When you are married to a professional athlete and your life revolves around a sport, you feel like you are in an alternate reality and in many ways, you are.   Baseball is a sport unlike most, one in which you can be drafted as many as four times, and sometimes never play with the “Big Team.”  This is something that most people have a hard time comprehending due to the complexity of the Minor League Baseball Organization, AKA the Farm System.

When I try to explain the lifestyle that I live and the way the organization works, few can understand.   I am often asked the same questions over and over again, ultimately feeling like a broken record.   Truth is, most will never know or even begin to grasp what the life of a professional athlete and their family entails.   You can liken us to a different species, a breed all on our own.

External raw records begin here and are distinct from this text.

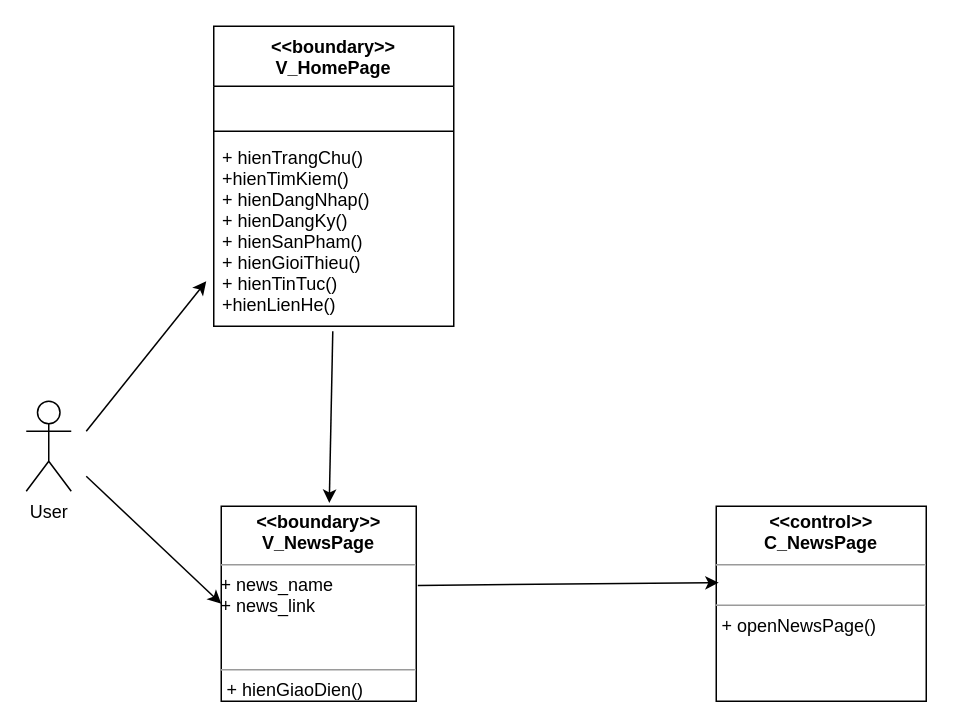
hoangminh15/PTTKHT keeps this draw.io diagram as Lop_tham_gia_Usecase/Duy's ClassUC/XemTrangTinTuc.drawio. Above is the earlier version. Source tidied: cells renumbered, new cells numbered last; positions are measured from the earlier drawing's top-left corner, leaving out a move shared by most shapes. Both pictures are drawn from the tidied source at 150%, with x=0, y=0 at pixel (26, 26).
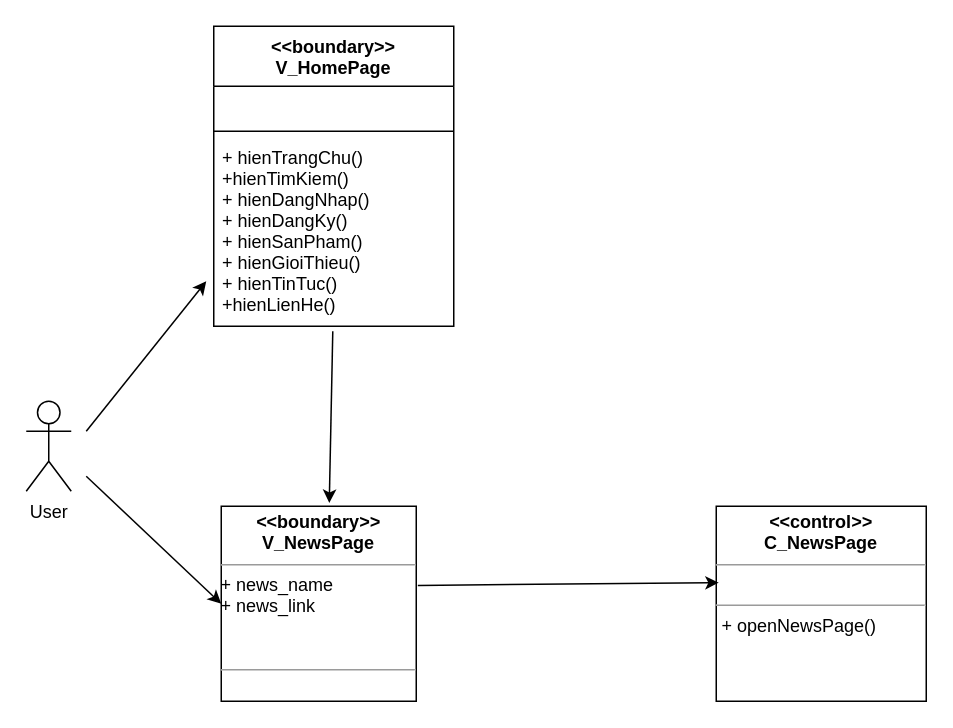
The same diagram, later.

The edit, as a diff of the source:
```diff
@@
 <mxGraphModel>
   <root>
     <mxCell id="0" />
     <mxCell id="1" parent="0" />
     <mxCell id="2" value="User" style="shape=umlActor;verticalLabelPosition=bottom;verticalAlign=top;html=1;" parent="1" vertex="1">
       <mxGeometry y="250" width="30" height="60" as="geometry" />
     </mxCell>
-    <mxCell id="3" value="&lt;p style=&quot;margin: 0px ; margin-top: 4px ; text-align: center&quot;&gt;&lt;b&gt;&lt;i&gt;&amp;lt;&lt;/i&gt;&amp;lt;boundary&lt;i&gt;&amp;gt;&amp;gt;&lt;/i&gt;&lt;br&gt;V_NewsPage&lt;/b&gt;&lt;/p&gt;&lt;hr size=&quot;1&quot;&gt;&lt;div&gt;+ news_name&lt;/div&gt;&lt;div&gt;+ news_link&lt;/div&gt;&lt;div&gt;&lt;br&gt;&lt;/div&gt;&lt;br&gt;&lt;hr size=&quot;1&quot;&gt;&lt;p style=&quot;margin: 0px ; margin-left: 4px&quot;&gt;+ hienGiaoDien()&lt;/p&gt;" style="verticalAlign=top;align=left;overflow=fill;fontSize=12;fontFamily=Helvetica;html=1;" parent="1" vertex="1">
+    <mxCell id="3" value="&lt;p style=&quot;margin: 0px ; margin-top: 4px ; text-align: center&quot;&gt;&lt;b&gt;&lt;i&gt;&amp;lt;&lt;/i&gt;&amp;lt;boundary&lt;i&gt;&amp;gt;&amp;gt;&lt;/i&gt;&lt;br&gt;V_NewsPage&lt;/b&gt;&lt;/p&gt;&lt;hr size=&quot;1&quot;&gt;&lt;div&gt;+ news_name&lt;/div&gt;&lt;div&gt;+ news_link&lt;/div&gt;&lt;div&gt;&lt;br&gt;&lt;/div&gt;&lt;br&gt;&lt;hr size=&quot;1&quot;&gt;&lt;p style=&quot;margin: 0px ; margin-left: 4px&quot;&gt;&lt;br&gt;&lt;/p&gt;" style="verticalAlign=top;align=left;overflow=fill;fontSize=12;fontFamily=Helvetica;html=1;" parent="1" vertex="1">
       <mxGeometry x="130" y="320" width="130" height="130" as="geometry" />
     </mxCell>
     <mxCell id="4" value="&lt;p style=&quot;margin: 0px ; margin-top: 4px ; text-align: center&quot;&gt;&lt;b&gt;&lt;i&gt;&amp;lt;&lt;/i&gt;&amp;lt;control&lt;i&gt;&amp;gt;&amp;gt;&lt;/i&gt;&lt;br&gt;C_NewsPage&lt;/b&gt;&lt;/p&gt;&lt;hr size=&quot;1&quot;&gt;&lt;br&gt;&lt;hr size=&quot;1&quot;&gt;&lt;p style=&quot;margin: 0px ; margin-left: 4px&quot;&gt;+ openNewsPage()&lt;br&gt;&lt;br&gt;&lt;/p&gt;" style="verticalAlign=top;align=left;overflow=fill;fontSize=12;fontFamily=Helvetica;html=1;" parent="1" vertex="1">
       <mxGeometry x="460" y="320" width="140" height="130" as="geometry" />
     </mxCell>
     <mxCell id="5" style="endArrow=classic;html=1;exitX=1.008;exitY=0.406;exitDx=0;exitDy=0;exitPerimeter=0;entryX=0.012;entryY=0.392;entryDx=0;entryDy=0;entryPerimeter=0;" parent="1" edge="1" source="3" target="4">
       <mxGeometry relative="1" as="geometry" />
     </mxCell>
     <mxCell id="6" style="endArrow=classic;html=1;entryX=0;entryY=0.5;entryDx=0;entryDy=0;" parent="1" edge="1" target="3">
       <mxGeometry relative="1" as="geometry">
         <mxPoint x="40" y="300" as="sourcePoint" />
       </mxGeometry>
     </mxCell>
     <mxCell id="7" value="&lt;&lt;boundary&gt;&gt;&#10;V_HomePage" style="swimlane;fontStyle=1;align=center;verticalAlign=top;horizontal=1;startSize=40;" parent="1" vertex="1">
       <mxGeometry x="125" width="160" height="200" as="geometry" />
     </mxCell>
     <mxCell id="8" value="  " style="text;strokeColor=none;fillColor=none;align=left;verticalAlign=top;spacingLeft=4;spacingRight=4;overflow=hidden;" parent="7" vertex="1">
       <mxGeometry y="40" width="160" height="26" as="geometry" />
     </mxCell>
     <mxCell id="9" style="line;strokeWidth=1;fillColor=none;align=left;verticalAlign=middle;spacingTop=-1;spacingLeft=3;spacingRight=3;labelPosition=right;" parent="7" vertex="1">
       <mxGeometry y="66" width="160" height="8" as="geometry" />
     </mxCell>
     <mxCell id="10" value="+ hienTrangChu()&#10;+hienTimKiem()&#10;+ hienDangNhap()&#10;+ hienDangKy()&#10;+ hienSanPham()&#10;+ hienGioiThieu()&#10;+ hienTinTuc()&#10;+hienLienHe()" style="text;strokeColor=none;fillColor=none;align=left;verticalAlign=top;spacingLeft=4;spacingRight=4;overflow=hidden;points=[[0,0.5],[1,0.5]];portConstraint=eastwest;" parent="7" vertex="1">
       <mxGeometry y="74" width="160" height="126" as="geometry" />
     </mxCell>
     <mxCell id="11" style="endArrow=classic;html=1;" parent="1" edge="1">
       <mxGeometry relative="1" as="geometry">
         <mxPoint x="40" y="270" as="sourcePoint" />
         <mxPoint x="120" y="170" as="targetPoint" />
       </mxGeometry>
     </mxCell>
     <mxCell id="12" style="endArrow=classic;html=1;entryX=0.554;entryY=-0.017;entryDx=0;entryDy=0;exitX=0.496;exitY=1.027;exitDx=0;exitDy=0;exitPerimeter=0;entryPerimeter=0;" parent="1" edge="1" source="10" target="3">
       <mxGeometry relative="1" as="geometry" />
     </mxCell>
   </root>
 </mxGraphModel>
```
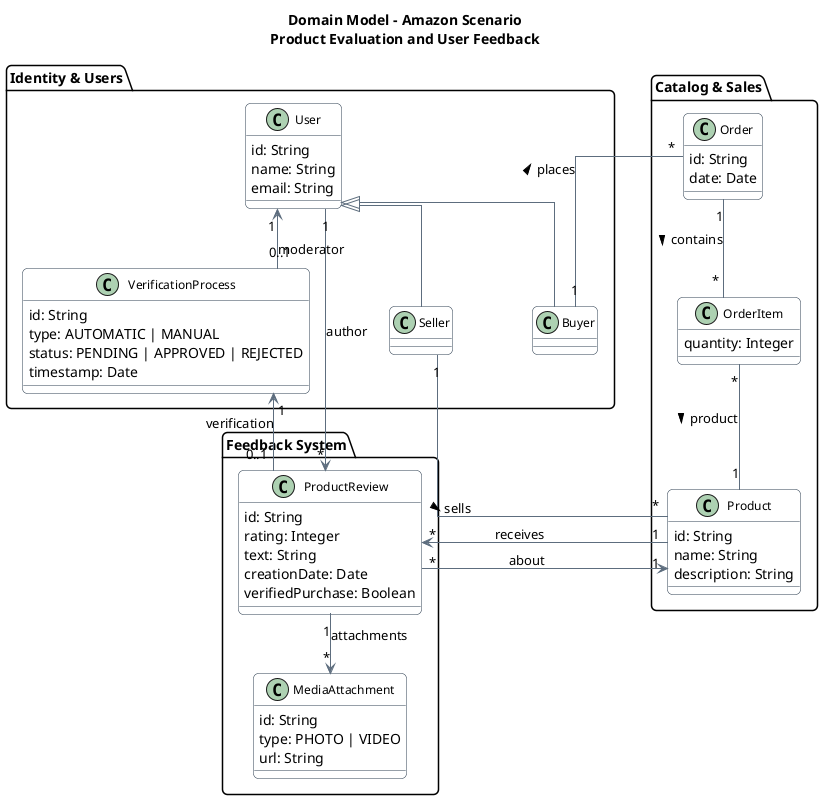
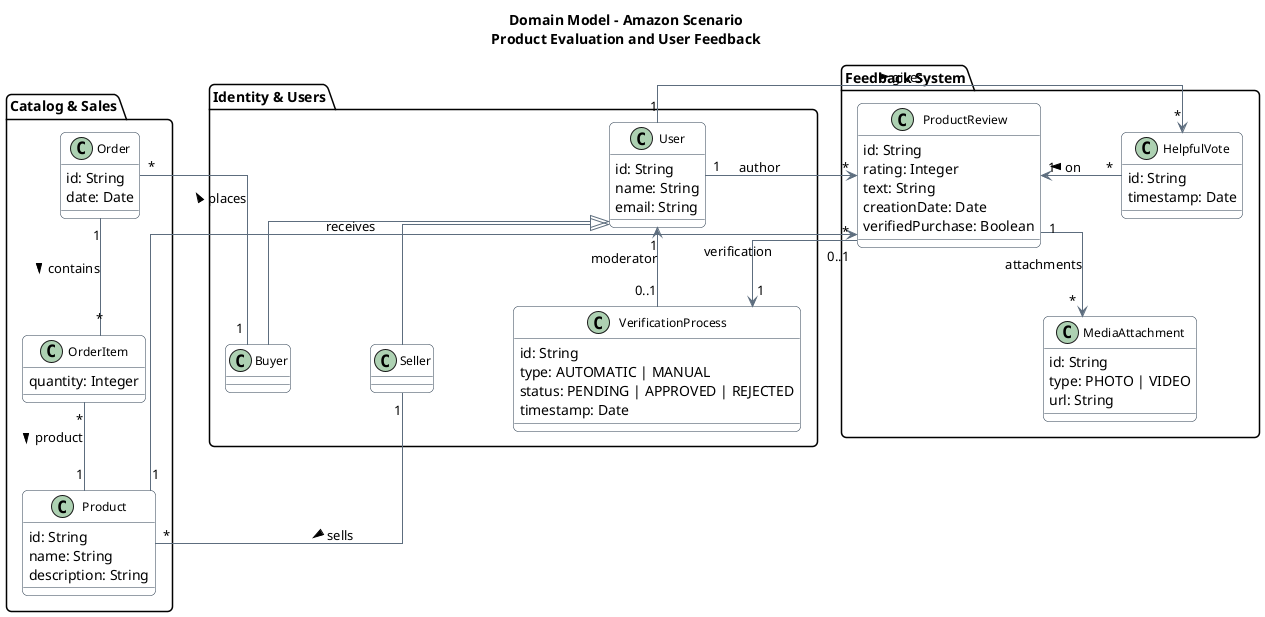
@startuml
skinparam linetype ortho
skinparam nodesep 80
skinparam ranksep 60
skinparam roundCorner 10
skinparam shadowing false
skinparam classAttributeIconSize 0

skinparam class {
    BackgroundColor White
    BorderColor #2D3E50
    ArrowColor #5D6D7E
    FontSize 12
}

title Domain Model – Amazon Scenario\nProduct Evaluation and User Feedback

+ package "Identity & Users" {

- package "Identity & Users" {
    class User {
        id: String
        name: String
        email: String
    }
+ 
    class Buyer
    class Seller
+ 
    class VerificationProcess {
        id: String
        type: AUTOMATIC | MANUAL
        status: PENDING | APPROVED | REJECTED
        timestamp: Date
    }
}

package "Catalog & Sales" {
+ 
    class Product {
        id: String
        name: String
        description: String
    }
+ 
    class Order {
        id: String
        date: Date
    }
+ 
    class OrderItem {
        quantity: Integer
    }
}

package "Feedback System" {
+ 
    class ProductReview {
        id: String
        rating: Integer
        text: String
        creationDate: Date
        verifiedPurchase: Boolean
    }
+ 
    class MediaAttachment {
        id: String
        type: PHOTO | VIDEO
        url: String
+     }
+ 
+     class HelpfulVote {
+         id: String
+         timestamp: Date
    }
}

User <|-- Buyer
User <|-- Seller

Buyer "1" -- "*" Order : places >
Order "1" -- "*" OrderItem : contains >
OrderItem "*" -- "1" Product : product >
Seller "1" -- "*" Product : sells >

User "1" -right-> "*" ProductReview : author
Product "1" -right-> "*" ProductReview : receives
+ 
ProductReview "1" -down-> "*" MediaAttachment : attachments
- 
- ProductReview "*" -left-> "1" Product : about

ProductReview "0..1" -down-> "1" VerificationProcess : verification
VerificationProcess "0..1" -up-> "1" User : moderator

+ ' Helpful votes
+ User "1" -right-> "*" HelpfulVote : gives >
+ HelpfulVote "*" -left-> "1" ProductReview : on >
+ 
@enduml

For athletes and their wives, days, or even weeks apart is normal, moving on a whim is expected, and spending more than half the year in hotels is typical.    Many wives are successful in their own right, but most put their careers on hold in favor of their husband’s.   The Major Leagues offer more normalcy than the Minor Leagues in various ways, and I can tell you that having the higher income makes for a MUCH more manageable life, but regardless of where you are, this life is one of many trials.

This year I am moving with another married couple and a single, soon-to-be engaged player in order to save money.  I will have a total of three roommates, not including my husband and our four-legged children.  At the end of the day, if the guys are home for more than 15 days a month, that’s a lot.   There is no reason to have our own apartment when I will be alone the majority of the time anyway.  When I explained my living arrangements to my friends they were taken off guard.    To most people, being married and having roommates is “strange” to say the least, but to be perfectly frank, having roommates is the least of the unusual circumstances.

When David and I got married he came home for the weekend and left the day after the wedding.   We didn’t have a honeymoon like most couples, until nearly a year later.   We spent the first six months of marriage apart and I think I saw him a handful of times for 24-48 hours at a time.   Our marriage was not at all typical and to say that I wasn’t slightly disappointed would be a lie.  It was hard being married and feeling like nothing had changed; there is no denying that.    You feel like the day that you make your vows to one another should be the day that you can no longer be without each other, still, in this life you are apart as often as you are together and the only way that isn’t the case is if you can afford to live out of a hotel half the year and rent/own a house at the same time.

It goes without saying that everything I have explained above excludes the complexity that comes into play once you have children.   I can’t speak to that experience but when I have kids I am sure I will.   I definitely want to wait a few years to take that next step and ideally, once David has a secure job in the Majors. Nevertheless, “ideally” is hardly relevant in this life.   Right now we are just living day by day, working hard to make David’s lifelong dream of playing 10+ years in the Major Leagues a reality.